··· DATA FOR REVIEW

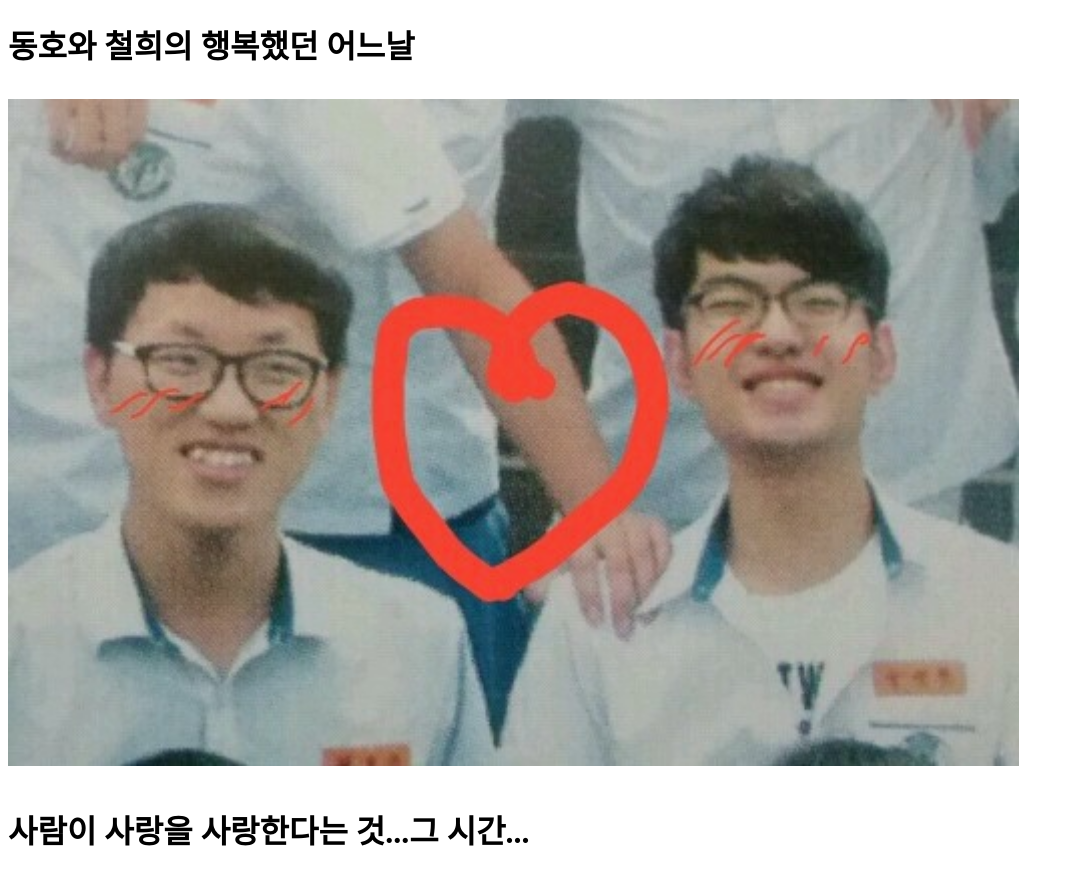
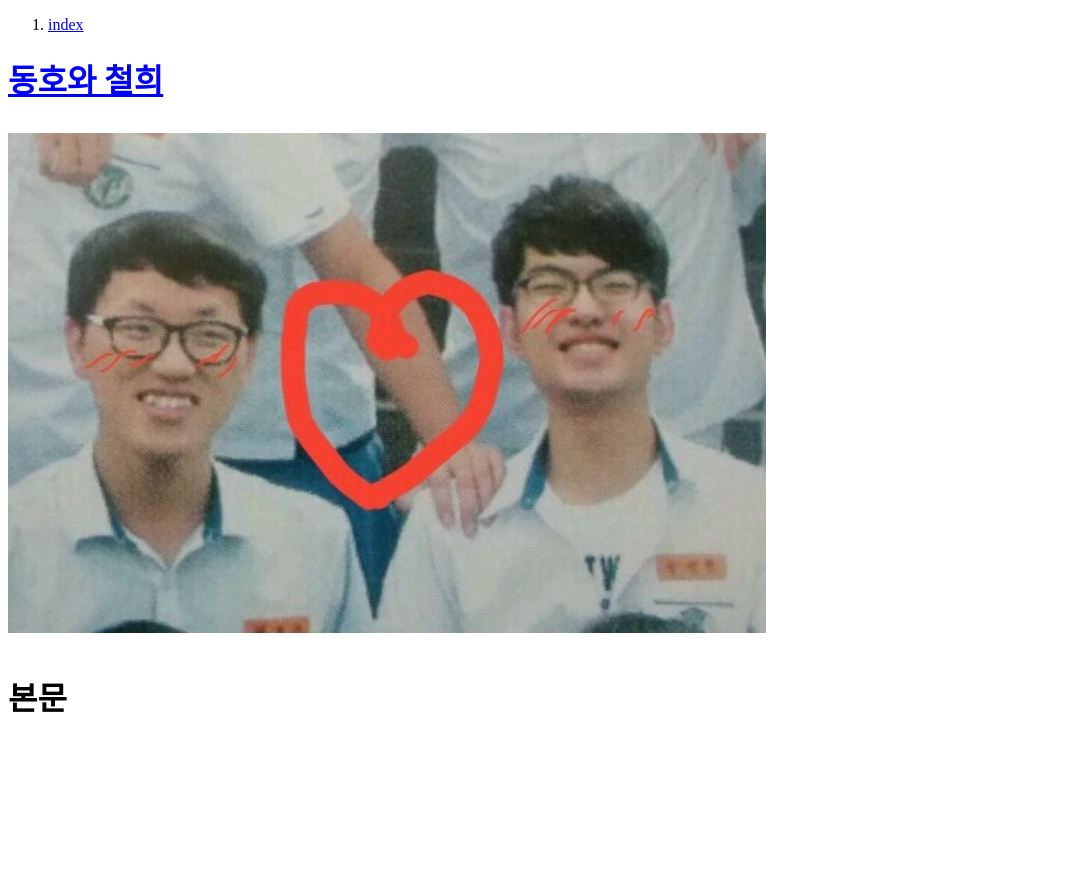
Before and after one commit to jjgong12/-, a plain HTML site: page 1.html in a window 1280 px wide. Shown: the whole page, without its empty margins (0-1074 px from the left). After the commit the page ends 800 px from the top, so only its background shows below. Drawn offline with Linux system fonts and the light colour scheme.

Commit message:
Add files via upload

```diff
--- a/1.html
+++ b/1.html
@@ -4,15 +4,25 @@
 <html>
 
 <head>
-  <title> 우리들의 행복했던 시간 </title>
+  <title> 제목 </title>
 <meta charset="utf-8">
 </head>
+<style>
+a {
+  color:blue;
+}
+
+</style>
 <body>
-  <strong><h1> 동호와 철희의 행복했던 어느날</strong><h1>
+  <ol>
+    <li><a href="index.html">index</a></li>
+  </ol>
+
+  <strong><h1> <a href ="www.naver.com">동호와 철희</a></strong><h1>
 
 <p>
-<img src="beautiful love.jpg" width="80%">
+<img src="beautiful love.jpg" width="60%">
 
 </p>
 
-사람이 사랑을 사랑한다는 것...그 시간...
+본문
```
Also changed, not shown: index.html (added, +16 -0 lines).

······

- ASSIGNMENT -
Exclude the pictures and repeat the entries word for word.

- SOLUTION -
Before and after one commit to jjgong12/-, a plain HTML site: page 1.html in a window 1280 px wide. Shown: the whole page, without its empty margins (0-1074 px from the left). After the commit the page ends 800 px from the top, so only its background shows below. Drawn offline with Linux system fonts and the light colour scheme.

Commit message:
Add files via upload

```diff
--- a/1.html
+++ b/1.html
@@ -4,15 +4,25 @@
 <html>
 
 <head>
-  <title> 우리들의 행복했던 시간 </title>
+  <title> 제목 </title>
 <meta charset="utf-8">
 </head>
+<style>
+a {
+  color:blue;
+}
+
+</style>
 <body>
-  <strong><h1> 동호와 철희의 행복했던 어느날</strong><h1>
+  <ol>
+    <li><a href="index.html">index</a></li>
+  </ol>
+
+  <strong><h1> <a href ="www.naver.com">동호와 철희</a></strong><h1>
 
 <p>
-<img src="beautiful love.jpg" width="80%">
+<img src="beautiful love.jpg" width="60%">
 
 </p>
 
-사람이 사랑을 사랑한다는 것...그 시간...
+본문
```
Also changed, not shown: index.html (added, +16 -0 lines).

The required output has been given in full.